**Action item:**
Drop the pictures, then repeat every record exactly as it stands.

**Exercise material:**

——————————

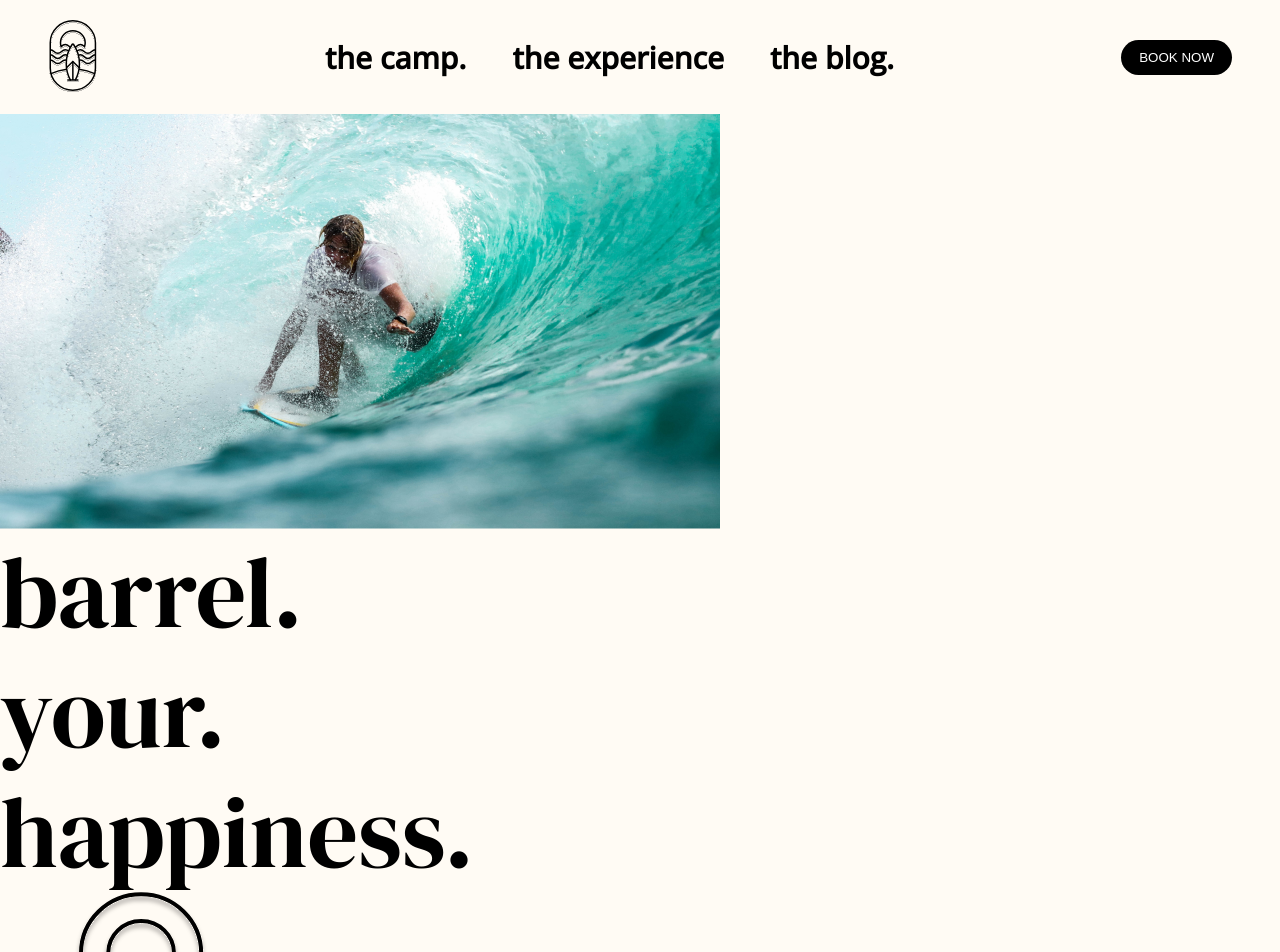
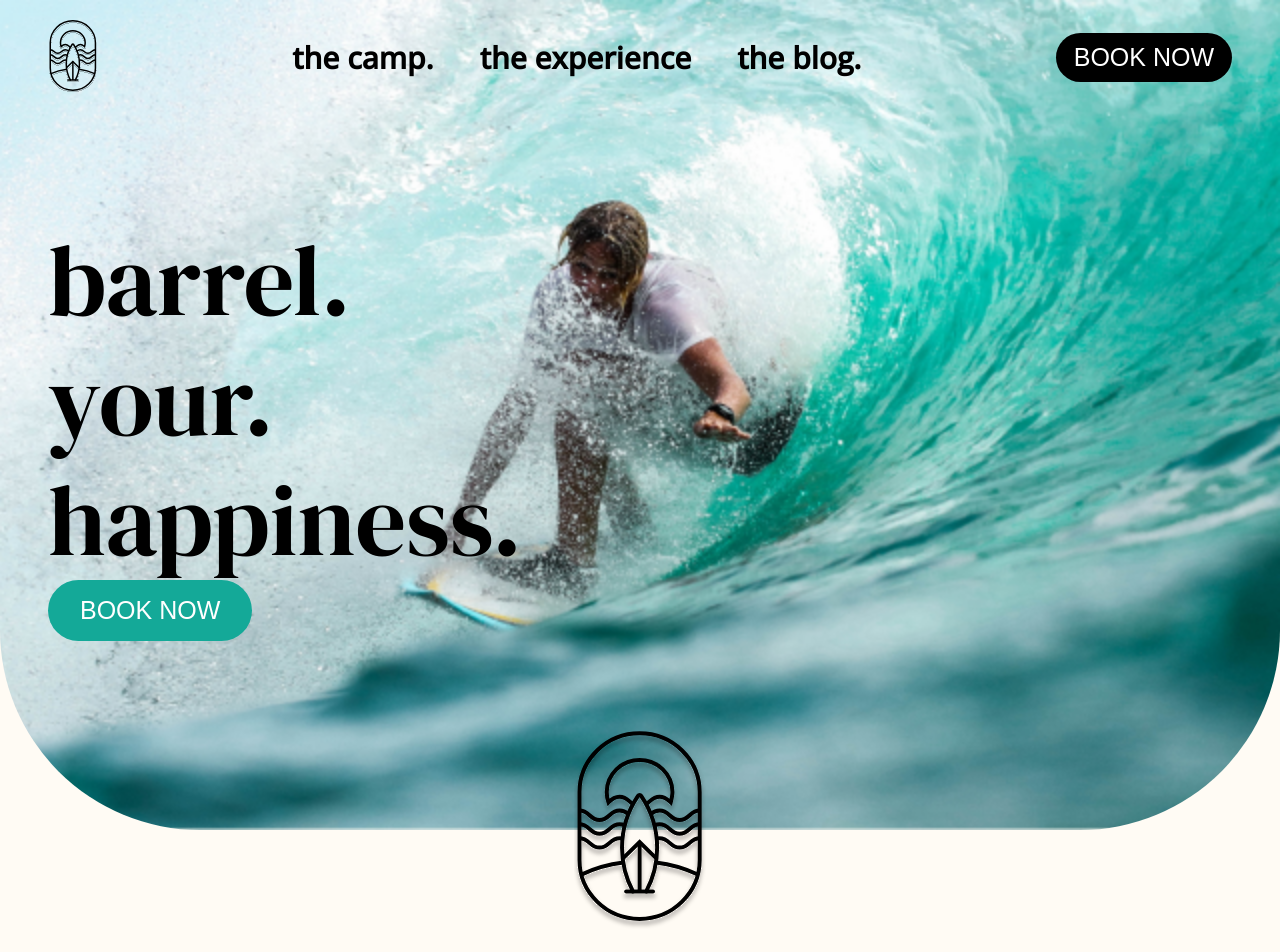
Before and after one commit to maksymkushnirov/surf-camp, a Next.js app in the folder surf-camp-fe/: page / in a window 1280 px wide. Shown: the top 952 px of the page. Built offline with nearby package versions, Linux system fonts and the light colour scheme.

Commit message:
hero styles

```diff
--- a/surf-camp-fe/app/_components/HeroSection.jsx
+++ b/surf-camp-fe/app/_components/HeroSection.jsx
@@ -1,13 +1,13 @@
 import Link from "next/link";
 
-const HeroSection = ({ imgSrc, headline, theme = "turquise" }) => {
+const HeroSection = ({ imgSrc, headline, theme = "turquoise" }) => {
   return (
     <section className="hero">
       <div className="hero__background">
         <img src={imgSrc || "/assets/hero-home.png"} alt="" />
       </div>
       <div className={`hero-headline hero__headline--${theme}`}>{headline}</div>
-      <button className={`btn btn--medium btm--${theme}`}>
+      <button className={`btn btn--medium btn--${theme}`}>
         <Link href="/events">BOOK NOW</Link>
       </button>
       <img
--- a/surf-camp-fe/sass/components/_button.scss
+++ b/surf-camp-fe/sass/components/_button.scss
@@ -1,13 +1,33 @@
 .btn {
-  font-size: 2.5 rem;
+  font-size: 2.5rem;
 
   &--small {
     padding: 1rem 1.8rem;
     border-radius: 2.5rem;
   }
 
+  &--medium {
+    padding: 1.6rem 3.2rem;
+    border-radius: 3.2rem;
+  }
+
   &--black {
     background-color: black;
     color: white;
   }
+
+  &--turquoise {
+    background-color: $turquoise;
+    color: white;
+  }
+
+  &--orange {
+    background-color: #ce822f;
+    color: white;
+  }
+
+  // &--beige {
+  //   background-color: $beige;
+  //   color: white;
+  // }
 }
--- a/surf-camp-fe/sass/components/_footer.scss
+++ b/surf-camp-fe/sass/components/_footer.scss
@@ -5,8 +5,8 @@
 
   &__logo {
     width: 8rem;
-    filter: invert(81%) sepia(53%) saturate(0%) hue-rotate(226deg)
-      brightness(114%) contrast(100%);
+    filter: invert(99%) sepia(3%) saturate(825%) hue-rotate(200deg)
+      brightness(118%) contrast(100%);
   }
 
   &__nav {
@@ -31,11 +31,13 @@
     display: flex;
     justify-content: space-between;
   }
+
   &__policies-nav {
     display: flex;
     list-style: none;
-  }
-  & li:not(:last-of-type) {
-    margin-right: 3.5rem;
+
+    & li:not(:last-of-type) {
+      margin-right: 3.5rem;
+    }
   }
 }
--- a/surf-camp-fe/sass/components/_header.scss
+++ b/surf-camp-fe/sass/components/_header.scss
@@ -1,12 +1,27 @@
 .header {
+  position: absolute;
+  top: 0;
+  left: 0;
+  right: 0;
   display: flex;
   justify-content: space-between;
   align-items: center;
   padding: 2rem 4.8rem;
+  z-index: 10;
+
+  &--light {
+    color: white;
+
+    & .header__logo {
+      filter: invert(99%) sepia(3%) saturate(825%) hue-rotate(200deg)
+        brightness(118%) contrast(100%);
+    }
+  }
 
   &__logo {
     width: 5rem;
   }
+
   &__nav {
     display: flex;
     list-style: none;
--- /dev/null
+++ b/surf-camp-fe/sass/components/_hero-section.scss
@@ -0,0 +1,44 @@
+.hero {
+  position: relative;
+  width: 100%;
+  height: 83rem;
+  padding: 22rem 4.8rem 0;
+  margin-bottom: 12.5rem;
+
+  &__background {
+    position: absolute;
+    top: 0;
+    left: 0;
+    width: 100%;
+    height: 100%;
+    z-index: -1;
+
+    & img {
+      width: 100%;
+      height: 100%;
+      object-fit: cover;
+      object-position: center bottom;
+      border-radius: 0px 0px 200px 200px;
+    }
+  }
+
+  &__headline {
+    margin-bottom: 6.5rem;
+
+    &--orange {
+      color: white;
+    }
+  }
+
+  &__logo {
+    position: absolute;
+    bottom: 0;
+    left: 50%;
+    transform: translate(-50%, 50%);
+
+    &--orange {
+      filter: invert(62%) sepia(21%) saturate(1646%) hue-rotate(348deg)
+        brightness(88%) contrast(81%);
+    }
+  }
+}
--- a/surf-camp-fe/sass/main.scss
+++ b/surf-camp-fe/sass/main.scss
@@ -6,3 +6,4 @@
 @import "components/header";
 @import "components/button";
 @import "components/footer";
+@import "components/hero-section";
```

——————————

**The completed task:**
Before and after one commit to maksymkushnirov/surf-camp, a Next.js app in the folder surf-camp-fe/: page / in a window 1280 px wide. Shown: the top 952 px of the page. Built offline with nearby package versions, Linux system fonts and the light colour scheme.

Commit message:
hero styles

```diff
--- a/surf-camp-fe/app/_components/HeroSection.jsx
+++ b/surf-camp-fe/app/_components/HeroSection.jsx
@@ -1,13 +1,13 @@
 import Link from "next/link";
 
-const HeroSection = ({ imgSrc, headline, theme = "turquise" }) => {
+const HeroSection = ({ imgSrc, headline, theme = "turquoise" }) => {
   return (
     <section className="hero">
       <div className="hero__background">
         <img src={imgSrc || "/assets/hero-home.png"} alt="" />
       </div>
       <div className={`hero-headline hero__headline--${theme}`}>{headline}</div>
-      <button className={`btn btn--medium btm--${theme}`}>
+      <button className={`btn btn--medium btn--${theme}`}>
         <Link href="/events">BOOK NOW</Link>
       </button>
       <img
--- a/surf-camp-fe/sass/components/_button.scss
+++ b/surf-camp-fe/sass/components/_button.scss
@@ -1,13 +1,33 @@
 .btn {
-  font-size: 2.5 rem;
+  font-size: 2.5rem;
 
   &--small {
     padding: 1rem 1.8rem;
     border-radius: 2.5rem;
   }
 
+  &--medium {
+    padding: 1.6rem 3.2rem;
+    border-radius: 3.2rem;
+  }
+
   &--black {
     background-color: black;
     color: white;
   }
+
+  &--turquoise {
+    background-color: $turquoise;
+    color: white;
+  }
+
+  &--orange {
+    background-color: #ce822f;
+    color: white;
+  }
+
+  // &--beige {
+  //   background-color: $beige;
+  //   color: white;
+  // }
 }
--- a/surf-camp-fe/sass/components/_footer.scss
+++ b/surf-camp-fe/sass/components/_footer.scss
@@ -5,8 +5,8 @@
 
   &__logo {
     width: 8rem;
-    filter: invert(81%) sepia(53%) saturate(0%) hue-rotate(226deg)
-      brightness(114%) contrast(100%);
+    filter: invert(99%) sepia(3%) saturate(825%) hue-rotate(200deg)
+      brightness(118%) contrast(100%);
   }
 
   &__nav {
@@ -31,11 +31,13 @@
     display: flex;
     justify-content: space-between;
   }
+
   &__policies-nav {
     display: flex;
     list-style: none;
-  }
-  & li:not(:last-of-type) {
-    margin-right: 3.5rem;
+
+    & li:not(:last-of-type) {
+      margin-right: 3.5rem;
+    }
   }
 }
--- a/surf-camp-fe/sass/components/_header.scss
+++ b/surf-camp-fe/sass/components/_header.scss
@@ -1,12 +1,27 @@
 .header {
+  position: absolute;
+  top: 0;
+  left: 0;
+  right: 0;
   display: flex;
   justify-content: space-between;
   align-items: center;
   padding: 2rem 4.8rem;
+  z-index: 10;
+
+  &--light {
+    color: white;
+
+    & .header__logo {
+      filter: invert(99%) sepia(3%) saturate(825%) hue-rotate(200deg)
+        brightness(118%) contrast(100%);
+    }
+  }
 
   &__logo {
     width: 5rem;
   }
+
   &__nav {
     display: flex;
     list-style: none;
--- /dev/null
+++ b/surf-camp-fe/sass/components/_hero-section.scss
@@ -0,0 +1,44 @@
+.hero {
+  position: relative;
+  width: 100%;
+  height: 83rem;
+  padding: 22rem 4.8rem 0;
+  margin-bottom: 12.5rem;
+
+  &__background {
+    position: absolute;
+    top: 0;
+    left: 0;
+    width: 100%;
+    height: 100%;
+    z-index: -1;
+
+    & img {
+      width: 100%;
+      height: 100%;
+      object-fit: cover;
+      object-position: center bottom;
+      border-radius: 0px 0px 200px 200px;
+    }
+  }
+
+  &__headline {
+    margin-bottom: 6.5rem;
+
+    &--orange {
+      color: white;
+    }
+  }
+
+  &__logo {
+    position: absolute;
+    bottom: 0;
+    left: 50%;
+    transform: translate(-50%, 50%);
+
+    &--orange {
+      filter: invert(62%) sepia(21%) saturate(1646%) hue-rotate(348deg)
+        brightness(88%) contrast(81%);
+    }
+  }
+}
--- a/surf-camp-fe/sass/main.scss
+++ b/surf-camp-fe/sass/main.scss
@@ -6,3 +6,4 @@
 @import "components/header";
 @import "components/button";
 @import "components/footer";
+@import "components/hero-section";
```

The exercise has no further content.